It takes double the time to get anywhere. You frequently end up being shunted off the kerb into the path of oncoming buses and bikes, left to the mercy of drivers and cyclists on the verge of road rage. Then there's the constant bombardment from pavement performances: pipers playing the Star Wars theme tune, a brass band covering ABBA, some African drums, and a tone-deaf busker thrown in for good measure. This is Edinburgh in August.
The exhibition has been designed and curated to speak to the urban environment that surrounds it, and to a partner exhibition at An Lanntair in Stornoway. It advocates a more sensitised connection with the world around us, with landscape and nature and elemental forces. Tumadh: Immersion presents ideas while also creating a feeling or a mood within the space that instills a sense of those ideas in the visitor. You enter the gallery and come up behind four figures, soaked in soft light and staring out into the distance as if taking in the view from the top of a hill. An enormous skirt flowing across the room puts you in mind of a crumpled, dimpled, mountainous landscape.
The garments on display have been designed in such a way as to enable the wearer to experience the elements rather than avoid or outwit them: 'These garments instead encourage immersive natural experiences, for example a rain jacket that has a hood which is open to the elements and only allows you to look up so that you can focus on the rain falling on your face, and another with a padded back that allows you to lie down in rocky landscapes.'
The garments are not only thoughtfully designed - they are outstanding on a technical level. A beautifully-shaped seamless hood is just one example of the level of skill that has gone into the pattern cutting, and the quality of the construction of the garments is evident in the level of finishing. The fabrics themselves are central to the work: Inspired by the relationship Tweed has to the landscape of Lewis and Harris – Dalziel + Scullion explore how the tactile and physical qualities of textile can mimic and enhance the feeling of immersion in the natural world.' The origins of the materials and their production in Lewis and Harris, together with a display of rocks from the islands, creates a dialogue between city and island.
It strikes me that this exhibition also speaks to the Ruskin show across town in the National Portrait Gallery. In the mid-nineteenth century, Ruskin inspired an increasingly urban population to get out of town, to place oneself within the landscape and to connect with the natural world. Tumadh: Immersion poses questions about how we engage with the land and the climate through the things we wear, and the materials they are made of: 'The on-going thesis throughout their practice is to do with our increasing dislocation from the natural world and that real immersion in nature requires active concentration and involvement. This is something that the they aim to guide us towards, with this show in particular concentrating on how textile and clothing can both reflect natural spaces and dictate our experience of it.'
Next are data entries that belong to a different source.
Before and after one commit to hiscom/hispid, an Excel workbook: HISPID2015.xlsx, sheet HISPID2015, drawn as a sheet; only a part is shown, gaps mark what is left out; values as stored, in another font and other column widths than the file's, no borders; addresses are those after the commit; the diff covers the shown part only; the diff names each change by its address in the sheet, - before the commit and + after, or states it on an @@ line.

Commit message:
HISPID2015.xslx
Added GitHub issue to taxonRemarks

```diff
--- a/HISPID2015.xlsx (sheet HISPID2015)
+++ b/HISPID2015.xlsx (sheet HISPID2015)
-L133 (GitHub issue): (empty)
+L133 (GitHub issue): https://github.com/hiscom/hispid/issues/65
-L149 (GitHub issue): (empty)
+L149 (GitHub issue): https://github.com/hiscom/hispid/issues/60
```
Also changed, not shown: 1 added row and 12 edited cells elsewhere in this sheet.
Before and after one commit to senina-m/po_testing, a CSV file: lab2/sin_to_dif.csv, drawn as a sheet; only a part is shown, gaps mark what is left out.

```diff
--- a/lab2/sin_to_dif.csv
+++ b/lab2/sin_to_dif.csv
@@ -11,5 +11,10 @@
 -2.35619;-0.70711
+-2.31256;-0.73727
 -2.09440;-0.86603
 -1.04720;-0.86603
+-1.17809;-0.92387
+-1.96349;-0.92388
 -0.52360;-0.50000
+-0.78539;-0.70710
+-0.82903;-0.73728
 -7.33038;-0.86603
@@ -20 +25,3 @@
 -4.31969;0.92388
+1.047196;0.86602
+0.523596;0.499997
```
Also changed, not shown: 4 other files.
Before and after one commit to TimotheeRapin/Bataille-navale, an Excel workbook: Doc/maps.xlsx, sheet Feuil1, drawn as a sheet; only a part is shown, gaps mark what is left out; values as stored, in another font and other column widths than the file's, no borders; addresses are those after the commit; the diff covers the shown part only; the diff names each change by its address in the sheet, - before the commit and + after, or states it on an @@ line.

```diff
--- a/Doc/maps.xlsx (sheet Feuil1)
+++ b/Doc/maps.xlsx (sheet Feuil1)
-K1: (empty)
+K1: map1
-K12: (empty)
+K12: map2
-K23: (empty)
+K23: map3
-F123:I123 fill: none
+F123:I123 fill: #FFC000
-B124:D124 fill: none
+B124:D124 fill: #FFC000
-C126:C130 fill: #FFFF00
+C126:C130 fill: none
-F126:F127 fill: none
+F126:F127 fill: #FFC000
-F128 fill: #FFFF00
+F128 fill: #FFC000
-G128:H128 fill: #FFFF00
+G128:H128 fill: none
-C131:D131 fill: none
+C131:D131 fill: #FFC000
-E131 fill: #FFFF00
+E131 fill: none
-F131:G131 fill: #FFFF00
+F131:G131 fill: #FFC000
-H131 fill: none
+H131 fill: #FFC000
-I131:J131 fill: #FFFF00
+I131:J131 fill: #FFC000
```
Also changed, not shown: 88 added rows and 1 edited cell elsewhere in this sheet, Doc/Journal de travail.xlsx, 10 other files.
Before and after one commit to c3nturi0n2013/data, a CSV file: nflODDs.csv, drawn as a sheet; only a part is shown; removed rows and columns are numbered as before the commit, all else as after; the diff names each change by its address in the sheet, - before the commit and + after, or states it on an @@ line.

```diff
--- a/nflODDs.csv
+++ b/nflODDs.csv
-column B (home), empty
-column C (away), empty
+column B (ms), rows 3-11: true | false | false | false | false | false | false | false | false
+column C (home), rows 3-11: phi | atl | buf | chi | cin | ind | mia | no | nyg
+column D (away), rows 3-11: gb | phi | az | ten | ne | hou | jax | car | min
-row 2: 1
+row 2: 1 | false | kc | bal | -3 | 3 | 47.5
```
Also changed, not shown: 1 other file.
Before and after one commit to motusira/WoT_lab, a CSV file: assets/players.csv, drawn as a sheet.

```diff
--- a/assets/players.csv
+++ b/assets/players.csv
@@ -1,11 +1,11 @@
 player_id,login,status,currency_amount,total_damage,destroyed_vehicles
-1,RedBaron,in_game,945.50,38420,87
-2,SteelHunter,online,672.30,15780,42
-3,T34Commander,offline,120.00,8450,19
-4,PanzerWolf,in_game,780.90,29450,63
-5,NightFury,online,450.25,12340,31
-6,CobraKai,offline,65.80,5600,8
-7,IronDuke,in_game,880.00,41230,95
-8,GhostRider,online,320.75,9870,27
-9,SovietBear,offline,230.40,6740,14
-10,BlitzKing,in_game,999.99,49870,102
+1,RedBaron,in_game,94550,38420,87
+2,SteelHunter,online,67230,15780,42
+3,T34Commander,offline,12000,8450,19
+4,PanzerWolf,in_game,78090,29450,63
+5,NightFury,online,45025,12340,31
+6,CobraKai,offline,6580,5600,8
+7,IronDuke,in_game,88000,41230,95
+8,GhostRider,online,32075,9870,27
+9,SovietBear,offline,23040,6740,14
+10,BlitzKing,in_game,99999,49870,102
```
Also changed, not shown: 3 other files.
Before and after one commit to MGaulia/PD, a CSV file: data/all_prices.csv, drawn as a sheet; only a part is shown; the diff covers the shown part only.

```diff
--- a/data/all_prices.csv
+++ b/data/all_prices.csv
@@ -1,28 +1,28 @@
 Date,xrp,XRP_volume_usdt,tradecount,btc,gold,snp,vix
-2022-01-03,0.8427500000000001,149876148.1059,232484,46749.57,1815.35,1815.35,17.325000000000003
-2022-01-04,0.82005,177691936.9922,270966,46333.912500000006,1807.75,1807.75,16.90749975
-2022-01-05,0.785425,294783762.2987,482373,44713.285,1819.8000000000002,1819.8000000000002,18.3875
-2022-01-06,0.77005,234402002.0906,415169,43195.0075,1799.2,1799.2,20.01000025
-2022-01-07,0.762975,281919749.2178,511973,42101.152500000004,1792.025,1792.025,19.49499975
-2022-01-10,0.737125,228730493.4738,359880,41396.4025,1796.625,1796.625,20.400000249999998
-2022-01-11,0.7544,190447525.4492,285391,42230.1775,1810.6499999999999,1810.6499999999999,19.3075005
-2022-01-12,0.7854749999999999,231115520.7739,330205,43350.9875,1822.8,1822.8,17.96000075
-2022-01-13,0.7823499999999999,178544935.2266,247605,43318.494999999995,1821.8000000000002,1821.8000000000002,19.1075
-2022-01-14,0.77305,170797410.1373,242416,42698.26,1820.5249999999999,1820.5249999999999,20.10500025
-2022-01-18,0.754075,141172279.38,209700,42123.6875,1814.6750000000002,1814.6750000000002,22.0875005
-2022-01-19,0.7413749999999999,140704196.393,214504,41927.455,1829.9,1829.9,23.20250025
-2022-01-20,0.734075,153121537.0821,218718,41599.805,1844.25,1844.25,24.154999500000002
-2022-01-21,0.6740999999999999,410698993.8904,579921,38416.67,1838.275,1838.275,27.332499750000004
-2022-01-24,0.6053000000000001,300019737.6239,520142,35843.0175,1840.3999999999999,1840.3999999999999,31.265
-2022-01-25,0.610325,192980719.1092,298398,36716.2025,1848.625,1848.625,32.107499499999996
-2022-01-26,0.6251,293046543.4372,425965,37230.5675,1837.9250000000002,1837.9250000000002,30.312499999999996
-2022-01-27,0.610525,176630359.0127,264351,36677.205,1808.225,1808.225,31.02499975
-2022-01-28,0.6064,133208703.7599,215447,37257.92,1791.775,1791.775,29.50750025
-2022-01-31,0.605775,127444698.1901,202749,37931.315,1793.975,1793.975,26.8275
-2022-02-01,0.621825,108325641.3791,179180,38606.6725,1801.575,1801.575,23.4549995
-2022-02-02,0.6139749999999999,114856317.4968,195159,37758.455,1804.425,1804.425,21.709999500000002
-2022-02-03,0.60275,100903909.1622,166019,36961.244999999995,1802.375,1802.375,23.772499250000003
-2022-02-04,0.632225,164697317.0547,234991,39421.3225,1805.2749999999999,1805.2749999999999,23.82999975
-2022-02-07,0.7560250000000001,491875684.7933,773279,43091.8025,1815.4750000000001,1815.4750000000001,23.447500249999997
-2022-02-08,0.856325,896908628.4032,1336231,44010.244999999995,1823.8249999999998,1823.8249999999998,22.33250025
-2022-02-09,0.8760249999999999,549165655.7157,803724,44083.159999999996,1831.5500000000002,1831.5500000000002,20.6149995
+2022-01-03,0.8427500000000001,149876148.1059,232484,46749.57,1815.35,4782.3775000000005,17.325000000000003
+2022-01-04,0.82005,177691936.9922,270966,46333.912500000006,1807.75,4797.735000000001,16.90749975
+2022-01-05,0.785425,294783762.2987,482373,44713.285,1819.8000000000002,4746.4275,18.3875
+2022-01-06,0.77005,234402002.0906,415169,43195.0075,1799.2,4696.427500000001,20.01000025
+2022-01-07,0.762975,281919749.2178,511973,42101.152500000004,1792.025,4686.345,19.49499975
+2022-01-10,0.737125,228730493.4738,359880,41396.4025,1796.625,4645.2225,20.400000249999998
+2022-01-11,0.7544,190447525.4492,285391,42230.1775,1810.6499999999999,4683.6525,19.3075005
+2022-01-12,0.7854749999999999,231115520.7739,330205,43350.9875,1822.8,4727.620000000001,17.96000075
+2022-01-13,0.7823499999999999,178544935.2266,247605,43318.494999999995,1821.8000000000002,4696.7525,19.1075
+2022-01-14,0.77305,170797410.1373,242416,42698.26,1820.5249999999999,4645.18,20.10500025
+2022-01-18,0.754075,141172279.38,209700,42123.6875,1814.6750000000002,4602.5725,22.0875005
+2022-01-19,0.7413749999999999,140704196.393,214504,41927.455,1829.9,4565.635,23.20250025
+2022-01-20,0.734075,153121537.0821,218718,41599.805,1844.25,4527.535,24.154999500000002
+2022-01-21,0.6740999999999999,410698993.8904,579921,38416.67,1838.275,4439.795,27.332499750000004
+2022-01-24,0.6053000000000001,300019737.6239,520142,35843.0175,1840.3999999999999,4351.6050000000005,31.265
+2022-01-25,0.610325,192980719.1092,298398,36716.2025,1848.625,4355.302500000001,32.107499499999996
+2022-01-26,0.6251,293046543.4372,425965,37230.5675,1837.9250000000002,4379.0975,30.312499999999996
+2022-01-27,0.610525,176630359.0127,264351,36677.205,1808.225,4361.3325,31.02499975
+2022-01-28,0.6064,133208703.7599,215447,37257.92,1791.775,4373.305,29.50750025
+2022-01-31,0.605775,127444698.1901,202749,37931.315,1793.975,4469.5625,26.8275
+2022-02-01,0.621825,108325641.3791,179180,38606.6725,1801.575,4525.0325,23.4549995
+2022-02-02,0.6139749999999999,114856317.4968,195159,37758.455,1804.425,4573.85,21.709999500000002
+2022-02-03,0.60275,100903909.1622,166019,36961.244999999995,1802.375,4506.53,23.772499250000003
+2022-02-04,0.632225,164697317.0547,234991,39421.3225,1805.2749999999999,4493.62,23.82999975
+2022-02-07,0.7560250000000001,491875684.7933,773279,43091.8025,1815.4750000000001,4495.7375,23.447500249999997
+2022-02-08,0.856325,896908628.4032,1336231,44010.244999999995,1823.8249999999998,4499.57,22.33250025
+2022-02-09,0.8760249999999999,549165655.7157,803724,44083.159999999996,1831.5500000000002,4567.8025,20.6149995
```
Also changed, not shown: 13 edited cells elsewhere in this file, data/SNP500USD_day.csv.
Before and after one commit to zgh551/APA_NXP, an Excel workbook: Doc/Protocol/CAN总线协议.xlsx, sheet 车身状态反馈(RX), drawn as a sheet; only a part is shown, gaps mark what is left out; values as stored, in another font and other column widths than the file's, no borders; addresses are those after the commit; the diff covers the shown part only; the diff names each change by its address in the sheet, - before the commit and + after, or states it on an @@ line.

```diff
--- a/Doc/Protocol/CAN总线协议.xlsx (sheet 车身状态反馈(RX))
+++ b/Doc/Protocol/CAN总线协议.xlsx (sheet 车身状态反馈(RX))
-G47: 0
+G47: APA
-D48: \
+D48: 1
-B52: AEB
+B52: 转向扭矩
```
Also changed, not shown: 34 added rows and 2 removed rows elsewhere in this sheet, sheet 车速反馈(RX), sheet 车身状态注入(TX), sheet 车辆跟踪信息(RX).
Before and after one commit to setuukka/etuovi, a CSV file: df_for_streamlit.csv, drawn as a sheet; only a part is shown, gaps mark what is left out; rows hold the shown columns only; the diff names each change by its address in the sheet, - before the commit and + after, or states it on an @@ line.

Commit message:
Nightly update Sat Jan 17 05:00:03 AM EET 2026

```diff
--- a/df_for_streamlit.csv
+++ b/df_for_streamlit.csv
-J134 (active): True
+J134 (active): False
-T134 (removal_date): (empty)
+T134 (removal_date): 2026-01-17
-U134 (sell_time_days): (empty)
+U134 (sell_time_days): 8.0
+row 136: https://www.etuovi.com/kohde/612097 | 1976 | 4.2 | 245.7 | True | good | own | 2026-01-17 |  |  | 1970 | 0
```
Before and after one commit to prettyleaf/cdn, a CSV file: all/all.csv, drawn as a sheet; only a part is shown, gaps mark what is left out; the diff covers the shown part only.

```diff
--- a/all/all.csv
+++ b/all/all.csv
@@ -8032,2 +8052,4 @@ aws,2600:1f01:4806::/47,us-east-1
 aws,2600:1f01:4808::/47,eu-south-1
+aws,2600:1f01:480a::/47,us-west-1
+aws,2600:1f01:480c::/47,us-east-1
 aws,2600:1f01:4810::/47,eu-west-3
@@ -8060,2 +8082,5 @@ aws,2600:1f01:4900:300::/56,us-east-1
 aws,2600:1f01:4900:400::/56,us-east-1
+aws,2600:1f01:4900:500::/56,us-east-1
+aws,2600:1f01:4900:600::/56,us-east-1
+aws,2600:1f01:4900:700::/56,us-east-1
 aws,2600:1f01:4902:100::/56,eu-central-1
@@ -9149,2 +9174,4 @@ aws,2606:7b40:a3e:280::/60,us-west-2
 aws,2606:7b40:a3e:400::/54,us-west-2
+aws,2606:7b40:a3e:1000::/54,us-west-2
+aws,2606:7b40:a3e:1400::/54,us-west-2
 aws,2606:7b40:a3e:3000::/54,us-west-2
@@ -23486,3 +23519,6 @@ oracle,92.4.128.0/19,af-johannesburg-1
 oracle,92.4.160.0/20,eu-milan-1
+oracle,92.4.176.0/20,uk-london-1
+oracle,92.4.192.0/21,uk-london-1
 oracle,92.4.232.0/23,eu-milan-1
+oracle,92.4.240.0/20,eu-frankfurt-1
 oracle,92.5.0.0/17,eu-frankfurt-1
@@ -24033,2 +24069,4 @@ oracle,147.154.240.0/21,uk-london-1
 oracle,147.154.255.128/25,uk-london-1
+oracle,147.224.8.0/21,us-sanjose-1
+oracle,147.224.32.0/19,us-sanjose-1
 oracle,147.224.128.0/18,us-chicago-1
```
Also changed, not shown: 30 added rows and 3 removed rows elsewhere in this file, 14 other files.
In short, Tumadh: Immersion is nothing short of brilliant. This is a minimalist show packed with big ideas. It fuses craft, art and design, and offers a considered and thought-provoking exploration of the relationship between the things we wear - materials, design and making - and the places we wear them. But this show isn't just about pondering abstract notions about man and the world. It also presents practical tips, from being aware of your body and your breathing to carrying a nature diary to collecting feathers and stones. A gathering bag is available to buy/make, which challenges visitors to take some of their ideas on board and put them into practice.
Perhaps most importantly, the conversation between urban and rural, together with the links between the two exhibitions in Edinburgh and Stornoway offer a fairly rare example of a real partnership between the arts in Scotland's central belt and the arts in Scotland's islands. The exhibition is part of GENERATION, which is a collaborative project between various arts organisations and venues, led by National Galleries Scotland, Glasgow Life and Creative Scotland. There is often a hint of condescension underlying projects run by centralised organisations which claim to make links with, or 'celebrate', the arts outside the central belt and surrounding area. But this is certainly not the case here.
Dalziel + Scullion, together with the Dovecot, bring the island into the city, and vice versa through the sister show at An Lanntair. The Edinburgh exhibition captures a particular draw of the islands: the paradoxical feeling of freedom they can evoke as a result of being isolated, cut-off and hemmed in by open water. The works represent Scotland's landscape in a way that is neither romantic or over-wrought and they project the feeling of being the product of a mutually beneficial relationship, underpinned by a genuine respect for the natural beauty, and a shared passion for the arts, of Scotland's islands. How refreshing.
Tumadh: Immersion runs at Dovecot Studios, Edinburgh until 13 September 2014 and at An Lanntair, Stornoway until 30 August.
All images copyright Michael Wolchover.
EDIT: Since publishing this post, Matthew and Louise of Dalziel and Scullion have kindly pointed out that the garments were made by Tracey Stewart Thompson of MIN Scotland.